Euro Cup v Super Rugby: Why less is more
SANZAAR will continue to protest loudly and have some seemingly sound reasoning why their product is superior.
However, an ever-expanding Super Rugby has just too many obvious flaws and as a result, Europe's major competitions are beginning to steal a march on those in the Southern Hemisphere.
Apart from the growing chorus of discontent from within their own market over the unyielding stance on the cockamamy format, there is the lure from Europe – both in terms of financial resources and superior player welfare – that is also draining the already diluted product.
Slade described Super Rugby as "complicated" and "tricky one to understand", especially for those not being involved in the competition.
On of the biggest gripes – not that Northern Hemisphere pundits are alone in this – is that you have vastly differing strengths in the four different conferences, especially with the manner in which New Zealand franchises seem to dominate.
Some teams end up playing the Kiwis and others don't, As a result, you end up with weaker teams in the play-offs and lopsided results – as was evident in the 2016 quarterfinals.
And because of the Southern Hemisphere officials' infinite lack of wisdom, domestic competitions – like the Currie Cup in South Africa – are also being diluted.
"I like the way our leagues and Cup competitions are structured over here [in the Northern Hemisphere]," Slade told rugby365.
"In the [English Premiership] league you play everybody home and away," he said, adding: "The same happens in the group stages of the [European] Champions Cup – you also play each team home and away.
"I feel it has a really good structure here."
Slade said he loves watching Super Rugby, but it is tough to work out who's playing who and who is doing what.
Then there is the ever-growing drain on players because of the ridiculous travelling schedule.

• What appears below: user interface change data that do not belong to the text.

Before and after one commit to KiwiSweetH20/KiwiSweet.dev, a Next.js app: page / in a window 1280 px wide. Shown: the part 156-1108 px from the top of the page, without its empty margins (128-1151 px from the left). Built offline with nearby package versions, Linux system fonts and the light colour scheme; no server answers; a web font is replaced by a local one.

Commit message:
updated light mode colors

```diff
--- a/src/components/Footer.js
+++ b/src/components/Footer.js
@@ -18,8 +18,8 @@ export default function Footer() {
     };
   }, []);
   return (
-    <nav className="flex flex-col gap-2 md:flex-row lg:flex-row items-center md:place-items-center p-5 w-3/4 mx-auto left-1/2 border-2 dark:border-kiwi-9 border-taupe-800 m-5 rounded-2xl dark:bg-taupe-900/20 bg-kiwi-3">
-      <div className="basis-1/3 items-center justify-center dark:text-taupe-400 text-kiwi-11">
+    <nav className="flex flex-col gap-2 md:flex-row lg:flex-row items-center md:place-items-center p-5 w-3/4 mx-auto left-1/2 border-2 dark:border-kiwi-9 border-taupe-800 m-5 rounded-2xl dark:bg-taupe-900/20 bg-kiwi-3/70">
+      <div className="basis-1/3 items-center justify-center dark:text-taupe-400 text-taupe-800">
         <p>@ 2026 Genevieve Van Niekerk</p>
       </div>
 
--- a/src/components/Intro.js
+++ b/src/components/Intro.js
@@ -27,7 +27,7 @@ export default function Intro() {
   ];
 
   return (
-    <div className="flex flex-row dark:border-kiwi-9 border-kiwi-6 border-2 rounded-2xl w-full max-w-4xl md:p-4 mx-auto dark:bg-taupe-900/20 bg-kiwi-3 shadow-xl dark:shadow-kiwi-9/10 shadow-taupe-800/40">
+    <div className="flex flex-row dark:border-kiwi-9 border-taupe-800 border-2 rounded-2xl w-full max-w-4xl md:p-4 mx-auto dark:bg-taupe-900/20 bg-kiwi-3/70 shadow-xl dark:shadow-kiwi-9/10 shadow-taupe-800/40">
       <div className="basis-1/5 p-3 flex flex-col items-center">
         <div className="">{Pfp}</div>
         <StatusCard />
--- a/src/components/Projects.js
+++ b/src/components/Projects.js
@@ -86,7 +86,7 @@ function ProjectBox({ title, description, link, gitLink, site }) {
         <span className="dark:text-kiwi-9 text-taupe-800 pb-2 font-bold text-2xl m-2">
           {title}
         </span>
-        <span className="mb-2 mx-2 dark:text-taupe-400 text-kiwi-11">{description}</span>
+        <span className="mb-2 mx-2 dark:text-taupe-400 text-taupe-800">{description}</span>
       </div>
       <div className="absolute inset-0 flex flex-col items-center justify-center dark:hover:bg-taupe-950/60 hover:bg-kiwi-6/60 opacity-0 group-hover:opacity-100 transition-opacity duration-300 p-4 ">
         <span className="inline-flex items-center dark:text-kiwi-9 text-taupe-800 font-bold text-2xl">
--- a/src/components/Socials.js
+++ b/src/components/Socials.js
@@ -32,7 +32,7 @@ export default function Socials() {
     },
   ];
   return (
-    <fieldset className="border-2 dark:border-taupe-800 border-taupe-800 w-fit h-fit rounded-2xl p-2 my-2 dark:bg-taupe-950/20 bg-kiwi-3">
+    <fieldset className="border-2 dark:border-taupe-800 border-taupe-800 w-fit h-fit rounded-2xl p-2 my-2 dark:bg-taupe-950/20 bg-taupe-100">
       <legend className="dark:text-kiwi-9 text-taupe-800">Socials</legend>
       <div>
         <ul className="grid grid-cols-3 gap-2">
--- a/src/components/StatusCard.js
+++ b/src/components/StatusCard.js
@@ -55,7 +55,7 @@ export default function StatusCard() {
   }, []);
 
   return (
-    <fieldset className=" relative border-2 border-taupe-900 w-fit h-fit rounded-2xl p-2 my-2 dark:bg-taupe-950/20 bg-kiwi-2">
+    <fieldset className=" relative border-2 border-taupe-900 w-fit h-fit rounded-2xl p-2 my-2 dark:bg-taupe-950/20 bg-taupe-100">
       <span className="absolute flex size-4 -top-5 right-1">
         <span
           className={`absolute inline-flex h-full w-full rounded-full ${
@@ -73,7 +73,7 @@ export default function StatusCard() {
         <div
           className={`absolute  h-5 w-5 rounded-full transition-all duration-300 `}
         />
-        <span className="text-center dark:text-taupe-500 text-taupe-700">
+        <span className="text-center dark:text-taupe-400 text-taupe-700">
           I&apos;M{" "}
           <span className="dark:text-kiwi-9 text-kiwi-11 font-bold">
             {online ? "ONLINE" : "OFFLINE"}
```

The Highlanders, for example, did just on 50,000 air miles in one month in the build-up to the play-offs.
By the time they arrived back in Johannesburg for a semifinal showdown with the Lions the evidence of travel fatigue was blatantly obvious.
"Our furthest trip is Newcastle and that is just an hour-and-a-half flight," he said of his English Premiership club Exeter Chiefs.
"That helps us no end," Slade said, adding: "It is obviously very taxing on players to travel through different time zones, doing it week-on-week.
He felt that while Super Rugby is "exciting to watch" and "very attractive" rugby, travel fatigue may well be contributing to the growing number of blow-outs.
That is another massive advantage European competitions have over the SANZAAR products.
"There is not really any time differences when we travel to play teams in Europe, so there are no jet-lag issues and that makes teams and competitions more competitive," Slade said of competitions like the European Champions and Challenge Cup – where 50-point blow-outs are a rarity, unlike Super Rugby.
* Meanwhile Slade said his Premiership club, Exeter Chiefs, are not in the least concerned about their slow start to the 2016/17 season.
Last season's beaten finalists, the Chiefs, started with a couple of tough matches – Wasps away (a 20-25 loss) and Saracens at home (a 13-34 defeat).
"We probably let a win slip away at Wasps," Slade said about a game in which they were 20-8 up with just on a half-hour to go.
"We are pretty disappointed with that one."
However, they bounced back with a 36-25 win over Harlequins and then a 41-17 win over Bristol this past weekend.
The England twice-capped England back said because the defeats happened at the start of the season – after Exeter's great showing ;last season – people are making an issue of it.
"We never got too carried away and stuck what we are doing," he said, adding: "It is a long season and 18 more rounds to go.
"Because we finished second last year we have a target on our backs.
"When we were a mid-table team we used to target top four teams to knock over.
"We understand teams in the middle of the table will now target us."
By Jan de Koning
* This interview was made possible by the Aviva Community Fund. Premiership Rugby and the 12 Aviva Premiership Rugby Clubs are supporting the Aviva Community Fund – a nationwide initiative which offers funding of up to £25,000 to grassroots sports clubs and other community organisations close to your heart. Enter at aviva.co.uk/community-fund